## Directions
Look below. Copy each line that has "Light" in it.

## Record set
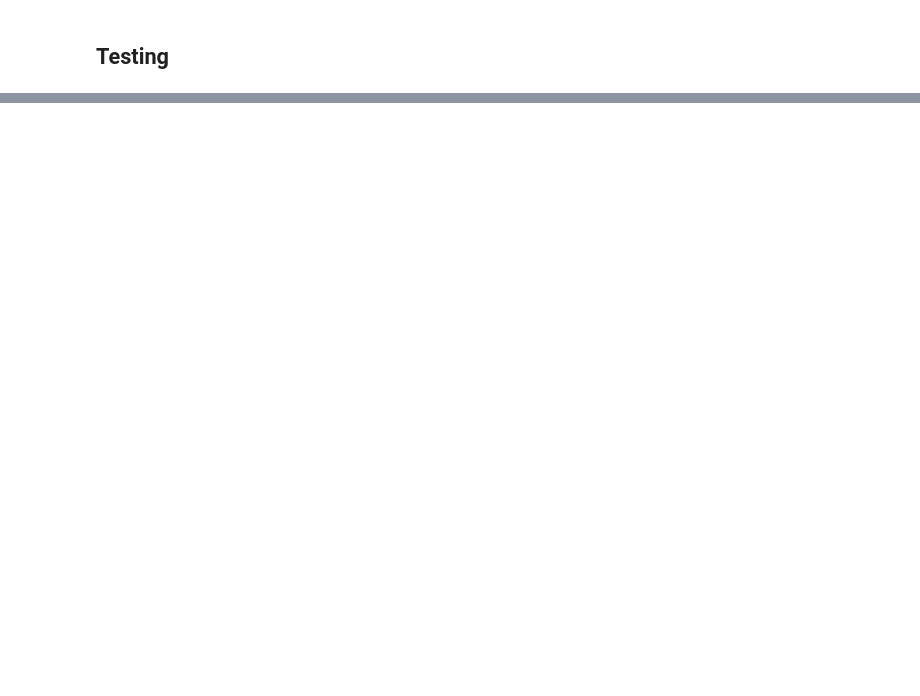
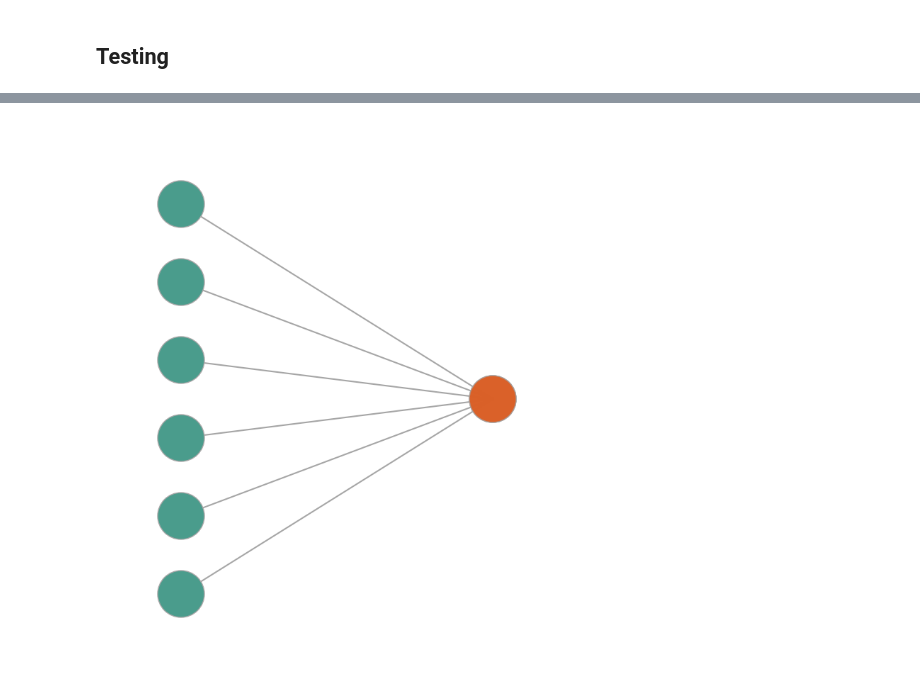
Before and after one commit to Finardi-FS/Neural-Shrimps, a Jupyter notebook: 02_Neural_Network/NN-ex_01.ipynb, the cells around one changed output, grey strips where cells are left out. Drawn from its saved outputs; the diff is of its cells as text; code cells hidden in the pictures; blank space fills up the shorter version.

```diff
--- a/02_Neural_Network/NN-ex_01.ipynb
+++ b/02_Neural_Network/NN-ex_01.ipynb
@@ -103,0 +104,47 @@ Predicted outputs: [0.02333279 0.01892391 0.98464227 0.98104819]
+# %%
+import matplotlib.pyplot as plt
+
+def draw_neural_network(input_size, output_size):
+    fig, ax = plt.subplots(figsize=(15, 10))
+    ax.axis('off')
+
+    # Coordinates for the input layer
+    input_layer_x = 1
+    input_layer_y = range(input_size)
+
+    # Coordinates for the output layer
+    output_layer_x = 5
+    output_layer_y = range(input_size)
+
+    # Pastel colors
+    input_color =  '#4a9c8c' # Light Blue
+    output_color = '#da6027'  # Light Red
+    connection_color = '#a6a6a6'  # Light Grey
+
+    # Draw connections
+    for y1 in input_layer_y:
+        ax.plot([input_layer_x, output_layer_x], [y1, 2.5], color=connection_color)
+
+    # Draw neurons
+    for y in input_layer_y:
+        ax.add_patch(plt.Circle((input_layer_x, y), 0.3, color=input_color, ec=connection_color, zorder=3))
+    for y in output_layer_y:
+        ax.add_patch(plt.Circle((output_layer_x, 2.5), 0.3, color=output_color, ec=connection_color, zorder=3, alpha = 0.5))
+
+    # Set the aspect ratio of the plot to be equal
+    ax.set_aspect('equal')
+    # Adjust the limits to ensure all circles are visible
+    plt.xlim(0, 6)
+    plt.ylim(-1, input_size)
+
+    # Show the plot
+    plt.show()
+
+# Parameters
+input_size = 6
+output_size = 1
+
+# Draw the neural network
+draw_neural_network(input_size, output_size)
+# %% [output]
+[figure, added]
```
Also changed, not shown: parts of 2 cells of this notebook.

## Answer to this task
+    input_color =  '#4a9c8c' # Light Blue
+    output_color = '#da6027'  # Light Red
+    connection_color = '#a6a6a6'  # Light Grey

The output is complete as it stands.